Data to process:
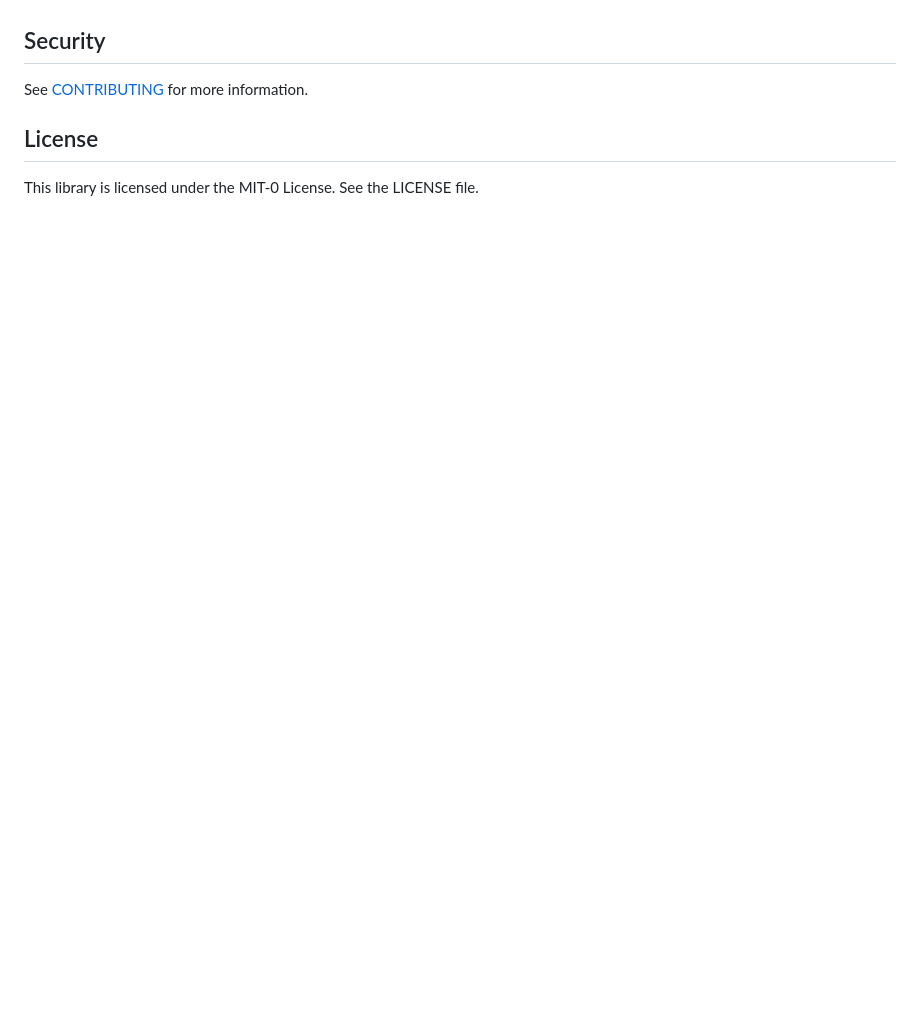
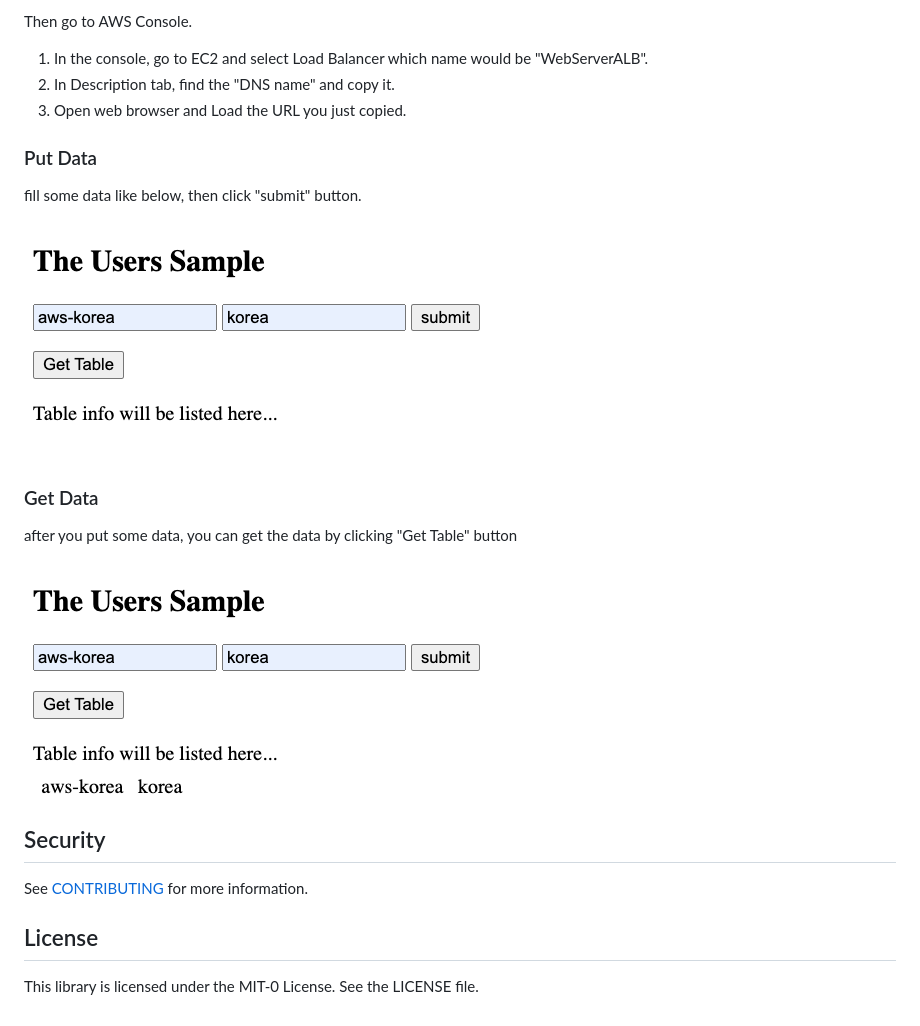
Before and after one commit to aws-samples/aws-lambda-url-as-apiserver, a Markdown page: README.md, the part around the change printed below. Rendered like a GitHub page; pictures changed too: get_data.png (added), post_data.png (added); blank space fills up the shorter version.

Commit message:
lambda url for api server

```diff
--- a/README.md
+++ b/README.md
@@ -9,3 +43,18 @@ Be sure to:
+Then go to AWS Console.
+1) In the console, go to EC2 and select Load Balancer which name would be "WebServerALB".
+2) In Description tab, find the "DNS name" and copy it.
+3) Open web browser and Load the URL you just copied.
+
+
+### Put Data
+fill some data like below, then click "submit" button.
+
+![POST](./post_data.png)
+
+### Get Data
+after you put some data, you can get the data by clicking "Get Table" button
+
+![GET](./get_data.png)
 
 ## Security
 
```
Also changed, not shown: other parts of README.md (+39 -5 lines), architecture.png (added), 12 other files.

Work instruction:
Return, from the data, each line where the string "after" occurs.

Answer area:
Before and after one commit to aws-samples/aws-lambda-url-as-apiserver, a Markdown page: README.md, the part around the change printed below. Rendered like a GitHub page; pictures changed too: get_data.png (added), post_data.png (added); blank space fills up the shorter version.
+after you put some data, you can get the data by clicking "Get Table" button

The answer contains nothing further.